PROMPT>
Each line below should be written out again without any change.
### RECORDS TO USE
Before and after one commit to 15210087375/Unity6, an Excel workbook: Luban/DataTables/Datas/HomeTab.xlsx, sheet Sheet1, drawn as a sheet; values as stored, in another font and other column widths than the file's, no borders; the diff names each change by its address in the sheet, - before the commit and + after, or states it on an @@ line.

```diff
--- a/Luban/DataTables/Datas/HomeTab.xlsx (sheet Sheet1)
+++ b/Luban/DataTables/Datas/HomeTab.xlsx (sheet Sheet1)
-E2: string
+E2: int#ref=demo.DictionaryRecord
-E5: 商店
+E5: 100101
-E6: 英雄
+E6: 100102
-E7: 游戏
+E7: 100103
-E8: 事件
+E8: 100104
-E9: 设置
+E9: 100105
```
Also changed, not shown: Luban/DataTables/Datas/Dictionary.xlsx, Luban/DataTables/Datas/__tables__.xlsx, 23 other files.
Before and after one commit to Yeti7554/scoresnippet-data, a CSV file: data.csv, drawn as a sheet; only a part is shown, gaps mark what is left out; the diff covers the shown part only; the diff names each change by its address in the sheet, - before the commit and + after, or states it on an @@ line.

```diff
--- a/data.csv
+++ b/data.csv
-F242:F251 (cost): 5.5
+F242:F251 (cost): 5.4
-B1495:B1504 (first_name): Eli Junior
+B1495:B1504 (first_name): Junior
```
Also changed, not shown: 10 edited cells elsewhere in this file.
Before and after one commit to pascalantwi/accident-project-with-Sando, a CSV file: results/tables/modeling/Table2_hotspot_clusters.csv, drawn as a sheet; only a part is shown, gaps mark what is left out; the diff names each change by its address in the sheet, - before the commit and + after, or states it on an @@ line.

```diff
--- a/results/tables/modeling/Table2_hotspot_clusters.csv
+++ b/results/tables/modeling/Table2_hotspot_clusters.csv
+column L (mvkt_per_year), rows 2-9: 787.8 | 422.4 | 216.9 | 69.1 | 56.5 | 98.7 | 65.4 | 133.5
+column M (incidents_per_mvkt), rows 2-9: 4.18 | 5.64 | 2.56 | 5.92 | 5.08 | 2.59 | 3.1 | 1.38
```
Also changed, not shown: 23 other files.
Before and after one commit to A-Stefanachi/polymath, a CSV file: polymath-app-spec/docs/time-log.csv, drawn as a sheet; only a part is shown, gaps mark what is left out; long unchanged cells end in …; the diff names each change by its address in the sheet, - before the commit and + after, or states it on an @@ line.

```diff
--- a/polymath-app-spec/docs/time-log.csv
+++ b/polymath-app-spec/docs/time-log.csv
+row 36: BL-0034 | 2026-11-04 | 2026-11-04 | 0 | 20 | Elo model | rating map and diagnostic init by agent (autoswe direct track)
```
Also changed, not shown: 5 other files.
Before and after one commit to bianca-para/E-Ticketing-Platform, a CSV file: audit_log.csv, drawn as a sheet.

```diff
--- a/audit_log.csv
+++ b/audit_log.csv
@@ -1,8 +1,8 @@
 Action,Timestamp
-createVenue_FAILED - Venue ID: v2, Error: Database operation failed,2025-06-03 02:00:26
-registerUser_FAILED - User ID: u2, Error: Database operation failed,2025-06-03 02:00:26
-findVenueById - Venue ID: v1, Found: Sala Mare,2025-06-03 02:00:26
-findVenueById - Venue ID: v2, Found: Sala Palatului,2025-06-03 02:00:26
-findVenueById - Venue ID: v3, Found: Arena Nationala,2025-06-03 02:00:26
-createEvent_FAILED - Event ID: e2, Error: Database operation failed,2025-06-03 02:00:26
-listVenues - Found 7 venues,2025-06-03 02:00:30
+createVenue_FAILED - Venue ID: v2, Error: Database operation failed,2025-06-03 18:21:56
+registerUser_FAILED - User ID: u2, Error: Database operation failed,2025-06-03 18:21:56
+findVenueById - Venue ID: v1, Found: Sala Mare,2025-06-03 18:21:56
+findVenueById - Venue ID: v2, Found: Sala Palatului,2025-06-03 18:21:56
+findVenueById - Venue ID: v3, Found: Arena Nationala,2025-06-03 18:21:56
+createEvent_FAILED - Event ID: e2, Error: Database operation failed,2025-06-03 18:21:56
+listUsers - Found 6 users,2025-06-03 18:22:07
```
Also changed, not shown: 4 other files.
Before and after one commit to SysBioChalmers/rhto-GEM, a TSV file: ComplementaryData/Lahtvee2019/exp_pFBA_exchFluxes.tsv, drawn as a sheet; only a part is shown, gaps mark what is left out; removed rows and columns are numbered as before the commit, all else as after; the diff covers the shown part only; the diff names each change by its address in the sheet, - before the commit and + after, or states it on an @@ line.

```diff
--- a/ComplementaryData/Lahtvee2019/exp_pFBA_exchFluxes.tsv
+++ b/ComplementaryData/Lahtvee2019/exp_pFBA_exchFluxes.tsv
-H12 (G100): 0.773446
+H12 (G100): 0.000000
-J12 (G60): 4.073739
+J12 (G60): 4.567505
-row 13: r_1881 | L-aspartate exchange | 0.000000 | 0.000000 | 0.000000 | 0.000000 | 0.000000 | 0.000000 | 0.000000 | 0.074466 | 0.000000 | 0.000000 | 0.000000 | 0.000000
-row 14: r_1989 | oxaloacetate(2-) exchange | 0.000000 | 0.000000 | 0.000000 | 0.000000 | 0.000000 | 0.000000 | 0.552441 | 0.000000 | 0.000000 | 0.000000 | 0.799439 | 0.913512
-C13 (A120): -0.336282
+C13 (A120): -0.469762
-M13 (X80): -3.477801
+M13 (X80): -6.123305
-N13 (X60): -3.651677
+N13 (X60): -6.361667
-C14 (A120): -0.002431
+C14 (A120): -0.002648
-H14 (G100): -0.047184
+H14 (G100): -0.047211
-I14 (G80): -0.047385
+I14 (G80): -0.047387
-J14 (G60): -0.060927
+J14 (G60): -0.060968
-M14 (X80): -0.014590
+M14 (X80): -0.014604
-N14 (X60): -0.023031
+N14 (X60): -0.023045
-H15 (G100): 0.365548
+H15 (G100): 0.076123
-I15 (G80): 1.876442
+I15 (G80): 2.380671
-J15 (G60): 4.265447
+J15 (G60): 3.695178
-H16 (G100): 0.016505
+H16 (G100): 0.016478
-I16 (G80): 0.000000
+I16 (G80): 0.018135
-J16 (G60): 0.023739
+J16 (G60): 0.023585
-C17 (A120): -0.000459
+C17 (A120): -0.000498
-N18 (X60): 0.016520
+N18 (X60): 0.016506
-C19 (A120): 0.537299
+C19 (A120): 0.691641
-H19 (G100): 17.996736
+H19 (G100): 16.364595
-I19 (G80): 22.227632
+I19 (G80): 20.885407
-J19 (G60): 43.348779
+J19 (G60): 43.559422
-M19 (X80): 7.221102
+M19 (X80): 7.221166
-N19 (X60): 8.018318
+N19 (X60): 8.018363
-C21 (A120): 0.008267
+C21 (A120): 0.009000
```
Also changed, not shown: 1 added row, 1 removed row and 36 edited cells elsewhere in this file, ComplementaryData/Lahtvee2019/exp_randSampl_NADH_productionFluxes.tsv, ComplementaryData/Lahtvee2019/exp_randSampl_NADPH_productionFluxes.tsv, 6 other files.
######
RESULT OF THE TASK>
Before and after one commit to 15210087375/Unity6, an Excel workbook: Luban/DataTables/Datas/HomeTab.xlsx, sheet Sheet1, drawn as a sheet; values as stored, in another font and other column widths than the file's, no borders; the diff names each change by its address in the sheet, - before the commit and + after, or states it on an @@ line.

```diff
--- a/Luban/DataTables/Datas/HomeTab.xlsx (sheet Sheet1)
+++ b/Luban/DataTables/Datas/HomeTab.xlsx (sheet Sheet1)
-E2: string
+E2: int#ref=demo.DictionaryRecord
-E5: 商店
+E5: 100101
-E6: 英雄
+E6: 100102
-E7: 游戏
+E7: 100103
-E8: 事件
+E8: 100104
-E9: 设置
+E9: 100105
```
Also changed, not shown: Luban/DataTables/Datas/Dictionary.xlsx, Luban/DataTables/Datas/__tables__.xlsx, 23 other files.
Before and after one commit to Yeti7554/scoresnippet-data, a CSV file: data.csv, drawn as a sheet; only a part is shown, gaps mark what is left out; the diff covers the shown part only; the diff names each change by its address in the sheet, - before the commit and + after, or states it on an @@ line.

```diff
--- a/data.csv
+++ b/data.csv
-F242:F251 (cost): 5.5
+F242:F251 (cost): 5.4
-B1495:B1504 (first_name): Eli Junior
+B1495:B1504 (first_name): Junior
```
Also changed, not shown: 10 edited cells elsewhere in this file.
Before and after one commit to pascalantwi/accident-project-with-Sando, a CSV file: results/tables/modeling/Table2_hotspot_clusters.csv, drawn as a sheet; only a part is shown, gaps mark what is left out; the diff names each change by its address in the sheet, - before the commit and + after, or states it on an @@ line.

```diff
--- a/results/tables/modeling/Table2_hotspot_clusters.csv
+++ b/results/tables/modeling/Table2_hotspot_clusters.csv
+column L (mvkt_per_year), rows 2-9: 787.8 | 422.4 | 216.9 | 69.1 | 56.5 | 98.7 | 65.4 | 133.5
+column M (incidents_per_mvkt), rows 2-9: 4.18 | 5.64 | 2.56 | 5.92 | 5.08 | 2.59 | 3.1 | 1.38
```
Also changed, not shown: 23 other files.
Before and after one commit to A-Stefanachi/polymath, a CSV file: polymath-app-spec/docs/time-log.csv, drawn as a sheet; only a part is shown, gaps mark what is left out; long unchanged cells end in …; the diff names each change by its address in the sheet, - before the commit and + after, or states it on an @@ line.

```diff
--- a/polymath-app-spec/docs/time-log.csv
+++ b/polymath-app-spec/docs/time-log.csv
+row 36: BL-0034 | 2026-11-04 | 2026-11-04 | 0 | 20 | Elo model | rating map and diagnostic init by agent (autoswe direct track)
```
Also changed, not shown: 5 other files.
Before and after one commit to bianca-para/E-Ticketing-Platform, a CSV file: audit_log.csv, drawn as a sheet.

```diff
--- a/audit_log.csv
+++ b/audit_log.csv
@@ -1,8 +1,8 @@
 Action,Timestamp
-createVenue_FAILED - Venue ID: v2, Error: Database operation failed,2025-06-03 02:00:26
-registerUser_FAILED - User ID: u2, Error: Database operation failed,2025-06-03 02:00:26
-findVenueById - Venue ID: v1, Found: Sala Mare,2025-06-03 02:00:26
-findVenueById - Venue ID: v2, Found: Sala Palatului,2025-06-03 02:00:26
-findVenueById - Venue ID: v3, Found: Arena Nationala,2025-06-03 02:00:26
-createEvent_FAILED - Event ID: e2, Error: Database operation failed,2025-06-03 02:00:26
-listVenues - Found 7 venues,2025-06-03 02:00:30
+createVenue_FAILED - Venue ID: v2, Error: Database operation failed,2025-06-03 18:21:56
+registerUser_FAILED - User ID: u2, Error: Database operation failed,2025-06-03 18:21:56
+findVenueById - Venue ID: v1, Found: Sala Mare,2025-06-03 18:21:56
+findVenueById - Venue ID: v2, Found: Sala Palatului,2025-06-03 18:21:56
+findVenueById - Venue ID: v3, Found: Arena Nationala,2025-06-03 18:21:56
+createEvent_FAILED - Event ID: e2, Error: Database operation failed,2025-06-03 18:21:56
+listUsers - Found 6 users,2025-06-03 18:22:07
```
Also changed, not shown: 4 other files.
Before and after one commit to SysBioChalmers/rhto-GEM, a TSV file: ComplementaryData/Lahtvee2019/exp_pFBA_exchFluxes.tsv, drawn as a sheet; only a part is shown, gaps mark what is left out; removed rows and columns are numbered as before the commit, all else as after; the diff covers the shown part only; the diff names each change by its address in the sheet, - before the commit and + after, or states it on an @@ line.

```diff
--- a/ComplementaryData/Lahtvee2019/exp_pFBA_exchFluxes.tsv
+++ b/ComplementaryData/Lahtvee2019/exp_pFBA_exchFluxes.tsv
-H12 (G100): 0.773446
+H12 (G100): 0.000000
-J12 (G60): 4.073739
+J12 (G60): 4.567505
-row 13: r_1881 | L-aspartate exchange | 0.000000 | 0.000000 | 0.000000 | 0.000000 | 0.000000 | 0.000000 | 0.000000 | 0.074466 | 0.000000 | 0.000000 | 0.000000 | 0.000000
-row 14: r_1989 | oxaloacetate(2-) exchange | 0.000000 | 0.000000 | 0.000000 | 0.000000 | 0.000000 | 0.000000 | 0.552441 | 0.000000 | 0.000000 | 0.000000 | 0.799439 | 0.913512
-C13 (A120): -0.336282
+C13 (A120): -0.469762
-M13 (X80): -3.477801
+M13 (X80): -6.123305
-N13 (X60): -3.651677
+N13 (X60): -6.361667
-C14 (A120): -0.002431
+C14 (A120): -0.002648
-H14 (G100): -0.047184
+H14 (G100): -0.047211
-I14 (G80): -0.047385
+I14 (G80): -0.047387
-J14 (G60): -0.060927
+J14 (G60): -0.060968
-M14 (X80): -0.014590
+M14 (X80): -0.014604
-N14 (X60): -0.023031
+N14 (X60): -0.023045
-H15 (G100): 0.365548
+H15 (G100): 0.076123
-I15 (G80): 1.876442
+I15 (G80): 2.380671
-J15 (G60): 4.265447
+J15 (G60): 3.695178
-H16 (G100): 0.016505
+H16 (G100): 0.016478
-I16 (G80): 0.000000
+I16 (G80): 0.018135
-J16 (G60): 0.023739
+J16 (G60): 0.023585
-C17 (A120): -0.000459
+C17 (A120): -0.000498
-N18 (X60): 0.016520
+N18 (X60): 0.016506
-C19 (A120): 0.537299
+C19 (A120): 0.691641
-H19 (G100): 17.996736
+H19 (G100): 16.364595
-I19 (G80): 22.227632
+I19 (G80): 20.885407
-J19 (G60): 43.348779
+J19 (G60): 43.559422
-M19 (X80): 7.221102
+M19 (X80): 7.221166
-N19 (X60): 8.018318
+N19 (X60): 8.018363
-C21 (A120): 0.008267
+C21 (A120): 0.009000
```
Also changed, not shown: 1 added row, 1 removed row and 36 edited cells elsewhere in this file, ComplementaryData/Lahtvee2019/exp_randSampl_NADH_productionFluxes.tsv, ComplementaryData/Lahtvee2019/exp_randSampl_NADPH_productionFluxes.tsv, 6 other files.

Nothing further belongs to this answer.